When it comes to traders’ fears about the spread of coronavirus, actions can speak louder than words (and data). For instance, the Chinese government’s “aggressive” decision to essentially quarantine nearly 50M people and build two new hospitals in record time foreshadowed that the number of infections was likely to get worse before it got better, a dynamic that has played out over the last two weeks.
A similar dynamic is taking place in the oil market today. According to Bloomberg, Chinese demand for oil products has fallen 20% amidst the lockdown; the estimated 3M b/d decline in demand would mark the worst demand shock since the Great Financial Crisis. Meanwhile, a separate Reuters report that OPEC+ is considering a 500k b/d production cut as early as the middle of this month to try to address the steep drop in demand confirms the severity of the issue.
When it comes to oil prices, traders have been selling first and asking questions later. The price of West Texas Intermediate crude oil has collapsed by nearly 25% in less than a month, and despite today’s recovery in other risk assets, WTI continues to probe new lows heading into the close. As the chart below shows, WTI is testing the psychologically-significant $50.00 level, its lowest price in over a year:
Source: TradingView, GAIN Capital.

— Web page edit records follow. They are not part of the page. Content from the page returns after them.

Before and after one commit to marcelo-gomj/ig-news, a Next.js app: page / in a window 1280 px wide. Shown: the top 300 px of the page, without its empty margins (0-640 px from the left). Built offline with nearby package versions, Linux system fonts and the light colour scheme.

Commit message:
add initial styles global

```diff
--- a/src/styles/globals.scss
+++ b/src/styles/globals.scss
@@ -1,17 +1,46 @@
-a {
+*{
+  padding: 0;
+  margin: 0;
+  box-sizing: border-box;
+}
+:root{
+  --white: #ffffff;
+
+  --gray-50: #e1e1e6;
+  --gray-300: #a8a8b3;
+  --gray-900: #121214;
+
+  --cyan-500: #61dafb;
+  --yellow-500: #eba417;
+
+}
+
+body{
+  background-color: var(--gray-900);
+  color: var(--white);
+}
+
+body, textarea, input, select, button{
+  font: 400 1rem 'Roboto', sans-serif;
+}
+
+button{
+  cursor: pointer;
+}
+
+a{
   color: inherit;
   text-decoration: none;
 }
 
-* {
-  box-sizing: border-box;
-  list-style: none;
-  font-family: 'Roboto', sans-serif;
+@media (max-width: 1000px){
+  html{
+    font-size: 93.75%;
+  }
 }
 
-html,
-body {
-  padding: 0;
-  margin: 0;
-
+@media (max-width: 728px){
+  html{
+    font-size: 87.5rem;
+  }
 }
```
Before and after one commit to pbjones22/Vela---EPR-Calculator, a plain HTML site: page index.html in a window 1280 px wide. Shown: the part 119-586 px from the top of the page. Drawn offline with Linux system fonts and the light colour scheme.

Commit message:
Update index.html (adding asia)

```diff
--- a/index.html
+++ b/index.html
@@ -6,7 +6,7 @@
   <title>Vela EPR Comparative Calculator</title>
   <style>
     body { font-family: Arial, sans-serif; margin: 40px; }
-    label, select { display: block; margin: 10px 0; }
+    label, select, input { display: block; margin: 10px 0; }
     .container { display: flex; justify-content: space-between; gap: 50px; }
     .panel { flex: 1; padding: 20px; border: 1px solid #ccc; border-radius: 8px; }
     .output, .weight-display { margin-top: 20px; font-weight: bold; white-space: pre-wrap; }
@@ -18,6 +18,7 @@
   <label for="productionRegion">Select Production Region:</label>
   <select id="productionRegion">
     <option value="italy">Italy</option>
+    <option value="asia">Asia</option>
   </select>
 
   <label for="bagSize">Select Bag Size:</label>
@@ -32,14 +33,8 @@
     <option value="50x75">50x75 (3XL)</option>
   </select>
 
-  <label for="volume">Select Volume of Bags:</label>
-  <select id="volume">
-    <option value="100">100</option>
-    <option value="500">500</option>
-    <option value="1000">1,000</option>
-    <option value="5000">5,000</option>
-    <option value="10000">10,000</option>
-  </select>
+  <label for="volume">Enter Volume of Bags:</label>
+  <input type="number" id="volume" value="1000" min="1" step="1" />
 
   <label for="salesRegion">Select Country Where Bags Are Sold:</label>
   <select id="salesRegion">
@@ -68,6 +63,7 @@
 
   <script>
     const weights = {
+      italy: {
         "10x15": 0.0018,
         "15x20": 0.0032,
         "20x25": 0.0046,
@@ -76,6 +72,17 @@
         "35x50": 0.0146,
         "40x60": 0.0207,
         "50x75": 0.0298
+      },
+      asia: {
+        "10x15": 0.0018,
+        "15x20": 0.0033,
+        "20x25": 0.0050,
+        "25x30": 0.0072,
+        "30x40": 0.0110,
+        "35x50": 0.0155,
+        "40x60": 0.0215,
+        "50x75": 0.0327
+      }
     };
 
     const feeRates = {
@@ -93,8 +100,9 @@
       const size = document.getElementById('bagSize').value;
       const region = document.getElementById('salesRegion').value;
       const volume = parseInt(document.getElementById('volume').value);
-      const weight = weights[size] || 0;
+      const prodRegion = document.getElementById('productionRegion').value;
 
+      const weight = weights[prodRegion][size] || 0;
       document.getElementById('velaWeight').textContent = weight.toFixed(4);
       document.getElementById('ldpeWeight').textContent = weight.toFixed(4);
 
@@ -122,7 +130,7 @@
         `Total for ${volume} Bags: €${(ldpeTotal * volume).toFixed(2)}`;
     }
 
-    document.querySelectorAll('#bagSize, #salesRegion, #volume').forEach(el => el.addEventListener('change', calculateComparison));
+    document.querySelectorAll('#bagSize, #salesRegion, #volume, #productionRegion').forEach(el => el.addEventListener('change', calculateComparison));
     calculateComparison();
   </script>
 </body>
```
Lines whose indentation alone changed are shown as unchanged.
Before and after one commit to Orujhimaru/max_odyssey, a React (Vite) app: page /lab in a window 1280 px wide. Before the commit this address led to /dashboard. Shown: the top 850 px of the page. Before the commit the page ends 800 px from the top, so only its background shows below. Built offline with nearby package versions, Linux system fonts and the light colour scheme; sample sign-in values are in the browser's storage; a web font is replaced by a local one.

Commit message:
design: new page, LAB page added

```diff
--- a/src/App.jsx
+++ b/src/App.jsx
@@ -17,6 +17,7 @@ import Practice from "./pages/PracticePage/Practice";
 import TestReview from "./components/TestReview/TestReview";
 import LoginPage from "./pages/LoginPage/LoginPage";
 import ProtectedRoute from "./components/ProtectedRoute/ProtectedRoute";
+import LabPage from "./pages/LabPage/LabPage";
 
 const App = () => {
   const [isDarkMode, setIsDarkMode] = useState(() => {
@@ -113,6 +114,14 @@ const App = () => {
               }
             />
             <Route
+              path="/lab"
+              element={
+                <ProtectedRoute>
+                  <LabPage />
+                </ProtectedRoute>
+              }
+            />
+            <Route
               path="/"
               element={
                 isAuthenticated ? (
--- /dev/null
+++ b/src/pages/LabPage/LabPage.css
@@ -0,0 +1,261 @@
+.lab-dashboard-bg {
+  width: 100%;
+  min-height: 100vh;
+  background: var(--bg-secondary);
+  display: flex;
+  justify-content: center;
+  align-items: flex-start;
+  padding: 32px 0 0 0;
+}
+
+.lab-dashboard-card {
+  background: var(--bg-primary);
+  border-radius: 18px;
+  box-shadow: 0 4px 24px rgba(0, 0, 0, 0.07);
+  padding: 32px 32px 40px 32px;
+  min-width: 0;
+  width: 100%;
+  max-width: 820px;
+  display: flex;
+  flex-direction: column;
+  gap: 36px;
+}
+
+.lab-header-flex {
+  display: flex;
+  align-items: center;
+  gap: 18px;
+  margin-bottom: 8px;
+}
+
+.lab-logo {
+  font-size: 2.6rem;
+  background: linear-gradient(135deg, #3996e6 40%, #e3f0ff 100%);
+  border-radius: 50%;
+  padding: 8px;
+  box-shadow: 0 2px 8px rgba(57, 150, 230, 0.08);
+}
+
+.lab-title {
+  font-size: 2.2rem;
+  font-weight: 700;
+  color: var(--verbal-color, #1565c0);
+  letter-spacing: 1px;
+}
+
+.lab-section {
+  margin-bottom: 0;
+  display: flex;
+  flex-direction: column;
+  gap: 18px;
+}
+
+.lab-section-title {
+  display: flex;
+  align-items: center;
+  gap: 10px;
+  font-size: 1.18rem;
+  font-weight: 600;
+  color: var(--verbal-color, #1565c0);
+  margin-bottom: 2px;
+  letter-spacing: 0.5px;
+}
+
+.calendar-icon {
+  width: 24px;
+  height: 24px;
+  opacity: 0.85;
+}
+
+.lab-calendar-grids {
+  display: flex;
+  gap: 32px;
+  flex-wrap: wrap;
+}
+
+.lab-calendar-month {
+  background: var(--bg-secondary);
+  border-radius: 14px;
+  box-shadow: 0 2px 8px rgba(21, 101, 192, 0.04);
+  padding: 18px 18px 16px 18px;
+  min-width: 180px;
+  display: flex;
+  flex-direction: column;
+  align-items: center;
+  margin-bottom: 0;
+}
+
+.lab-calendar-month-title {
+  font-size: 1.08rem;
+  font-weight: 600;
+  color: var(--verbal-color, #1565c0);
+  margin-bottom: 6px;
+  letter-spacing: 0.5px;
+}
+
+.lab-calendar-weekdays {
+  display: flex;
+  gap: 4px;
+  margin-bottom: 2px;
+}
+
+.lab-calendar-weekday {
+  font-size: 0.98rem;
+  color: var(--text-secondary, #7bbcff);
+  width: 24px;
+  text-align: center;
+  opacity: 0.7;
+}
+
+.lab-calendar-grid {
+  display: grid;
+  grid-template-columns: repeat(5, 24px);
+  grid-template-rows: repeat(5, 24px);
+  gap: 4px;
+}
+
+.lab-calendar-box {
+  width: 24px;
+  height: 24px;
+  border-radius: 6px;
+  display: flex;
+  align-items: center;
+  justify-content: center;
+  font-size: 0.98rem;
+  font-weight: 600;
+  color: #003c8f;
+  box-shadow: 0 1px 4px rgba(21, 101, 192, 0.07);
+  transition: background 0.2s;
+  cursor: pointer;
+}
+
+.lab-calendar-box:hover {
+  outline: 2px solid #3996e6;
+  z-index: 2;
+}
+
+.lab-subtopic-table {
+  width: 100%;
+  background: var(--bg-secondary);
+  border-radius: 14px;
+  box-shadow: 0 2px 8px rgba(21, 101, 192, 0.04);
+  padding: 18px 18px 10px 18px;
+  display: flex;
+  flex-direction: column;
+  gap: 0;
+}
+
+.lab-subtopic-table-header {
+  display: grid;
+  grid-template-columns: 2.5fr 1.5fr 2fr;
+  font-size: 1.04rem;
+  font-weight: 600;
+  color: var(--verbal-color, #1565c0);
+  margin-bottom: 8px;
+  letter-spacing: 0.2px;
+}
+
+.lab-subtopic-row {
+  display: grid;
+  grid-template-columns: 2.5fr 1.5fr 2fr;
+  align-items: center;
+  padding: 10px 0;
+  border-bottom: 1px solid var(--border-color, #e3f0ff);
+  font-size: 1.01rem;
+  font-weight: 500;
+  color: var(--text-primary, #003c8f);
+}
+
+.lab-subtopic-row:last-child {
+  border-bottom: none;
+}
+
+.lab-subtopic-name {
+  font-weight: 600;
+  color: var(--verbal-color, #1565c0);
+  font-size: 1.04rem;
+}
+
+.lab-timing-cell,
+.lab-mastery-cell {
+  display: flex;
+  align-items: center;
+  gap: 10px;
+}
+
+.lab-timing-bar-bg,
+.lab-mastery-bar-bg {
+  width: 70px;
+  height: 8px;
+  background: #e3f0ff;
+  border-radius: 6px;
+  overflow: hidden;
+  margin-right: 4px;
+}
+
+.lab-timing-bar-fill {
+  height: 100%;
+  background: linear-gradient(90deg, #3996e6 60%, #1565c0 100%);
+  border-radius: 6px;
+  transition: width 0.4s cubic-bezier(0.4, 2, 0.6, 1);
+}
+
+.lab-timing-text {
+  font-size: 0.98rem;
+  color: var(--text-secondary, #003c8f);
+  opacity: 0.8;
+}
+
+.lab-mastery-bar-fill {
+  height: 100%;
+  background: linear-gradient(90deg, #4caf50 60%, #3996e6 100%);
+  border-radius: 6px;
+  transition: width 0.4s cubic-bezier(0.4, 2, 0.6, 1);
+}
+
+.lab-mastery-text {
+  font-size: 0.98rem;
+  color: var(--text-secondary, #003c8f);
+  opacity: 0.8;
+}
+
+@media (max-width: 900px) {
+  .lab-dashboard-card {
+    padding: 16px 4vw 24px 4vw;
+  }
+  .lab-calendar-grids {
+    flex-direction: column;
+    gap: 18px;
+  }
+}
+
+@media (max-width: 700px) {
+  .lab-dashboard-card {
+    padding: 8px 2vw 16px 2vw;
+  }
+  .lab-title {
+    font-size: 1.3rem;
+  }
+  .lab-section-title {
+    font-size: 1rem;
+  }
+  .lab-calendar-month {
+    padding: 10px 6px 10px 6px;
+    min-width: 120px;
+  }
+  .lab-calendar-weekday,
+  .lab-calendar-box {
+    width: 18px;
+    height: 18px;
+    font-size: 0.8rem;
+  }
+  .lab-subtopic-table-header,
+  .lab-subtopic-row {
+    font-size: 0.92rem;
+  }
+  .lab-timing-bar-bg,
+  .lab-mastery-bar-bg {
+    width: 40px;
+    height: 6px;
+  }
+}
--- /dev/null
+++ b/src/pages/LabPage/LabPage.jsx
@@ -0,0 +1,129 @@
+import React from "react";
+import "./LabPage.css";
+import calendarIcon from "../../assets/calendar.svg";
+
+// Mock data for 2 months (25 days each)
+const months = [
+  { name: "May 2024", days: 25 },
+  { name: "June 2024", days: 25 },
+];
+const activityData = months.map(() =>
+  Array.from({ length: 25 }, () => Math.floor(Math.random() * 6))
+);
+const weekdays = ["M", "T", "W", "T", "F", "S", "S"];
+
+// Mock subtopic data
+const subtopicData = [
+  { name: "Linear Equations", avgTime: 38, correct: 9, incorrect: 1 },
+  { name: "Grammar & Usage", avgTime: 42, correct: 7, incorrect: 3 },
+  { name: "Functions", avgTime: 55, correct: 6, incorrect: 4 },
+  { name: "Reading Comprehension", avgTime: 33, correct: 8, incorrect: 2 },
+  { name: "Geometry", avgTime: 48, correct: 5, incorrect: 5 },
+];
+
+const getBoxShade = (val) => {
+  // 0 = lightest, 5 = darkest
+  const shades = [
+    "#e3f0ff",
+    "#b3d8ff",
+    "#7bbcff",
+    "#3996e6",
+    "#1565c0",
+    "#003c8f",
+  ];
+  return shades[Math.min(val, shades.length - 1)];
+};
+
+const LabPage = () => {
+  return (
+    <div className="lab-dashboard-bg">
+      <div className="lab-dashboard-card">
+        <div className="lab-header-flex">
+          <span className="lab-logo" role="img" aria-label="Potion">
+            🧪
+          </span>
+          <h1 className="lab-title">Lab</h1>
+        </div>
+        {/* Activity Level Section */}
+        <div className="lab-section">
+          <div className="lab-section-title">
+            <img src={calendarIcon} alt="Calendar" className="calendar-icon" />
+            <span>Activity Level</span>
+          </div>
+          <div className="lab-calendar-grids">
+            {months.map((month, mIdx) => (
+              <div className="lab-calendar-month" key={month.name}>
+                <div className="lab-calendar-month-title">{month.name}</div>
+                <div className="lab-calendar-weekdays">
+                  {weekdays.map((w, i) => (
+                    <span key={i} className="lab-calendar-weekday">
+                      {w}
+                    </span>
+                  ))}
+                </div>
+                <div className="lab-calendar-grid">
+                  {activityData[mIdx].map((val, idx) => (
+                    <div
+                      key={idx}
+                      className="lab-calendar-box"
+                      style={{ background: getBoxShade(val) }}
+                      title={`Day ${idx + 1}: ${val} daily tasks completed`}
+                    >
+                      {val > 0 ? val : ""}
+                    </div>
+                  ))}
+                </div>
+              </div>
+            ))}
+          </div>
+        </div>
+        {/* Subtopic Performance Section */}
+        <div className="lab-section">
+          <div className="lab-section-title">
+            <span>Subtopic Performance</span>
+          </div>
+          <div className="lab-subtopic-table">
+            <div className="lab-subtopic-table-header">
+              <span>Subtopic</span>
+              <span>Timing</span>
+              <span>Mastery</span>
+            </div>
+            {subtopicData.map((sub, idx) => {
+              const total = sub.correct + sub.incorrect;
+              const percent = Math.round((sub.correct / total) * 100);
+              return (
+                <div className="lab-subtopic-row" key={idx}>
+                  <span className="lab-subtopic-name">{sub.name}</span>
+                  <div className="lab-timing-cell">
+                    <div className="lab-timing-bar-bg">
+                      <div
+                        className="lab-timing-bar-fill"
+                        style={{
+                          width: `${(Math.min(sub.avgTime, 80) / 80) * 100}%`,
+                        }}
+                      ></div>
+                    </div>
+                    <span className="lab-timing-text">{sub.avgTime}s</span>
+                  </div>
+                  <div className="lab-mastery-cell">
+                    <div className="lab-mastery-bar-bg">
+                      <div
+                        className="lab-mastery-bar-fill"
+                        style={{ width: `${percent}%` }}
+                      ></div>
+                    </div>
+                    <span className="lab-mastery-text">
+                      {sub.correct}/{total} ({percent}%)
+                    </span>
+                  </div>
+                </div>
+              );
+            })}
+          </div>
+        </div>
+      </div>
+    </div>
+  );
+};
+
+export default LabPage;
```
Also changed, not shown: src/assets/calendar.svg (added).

Over the past 12 months, the $50.00-51.00 corridor has provided support for prices, and with the RSI deeply in oversold territory as of writing, an oversold bounce from these levels cannot be ruled out. That said, until authorities can provably contain the spread of coronavirus, oil traders may look at any near-term rally as a “dead cat bounce” and look to re-enter short positions on any bounce toward the $53.00-54.00 area. Meanwhile, if oil is able to close below $50.00, the next logical level of support would be the 78.6% Fibonacci retracement of the H1 2019 rally near 47.50.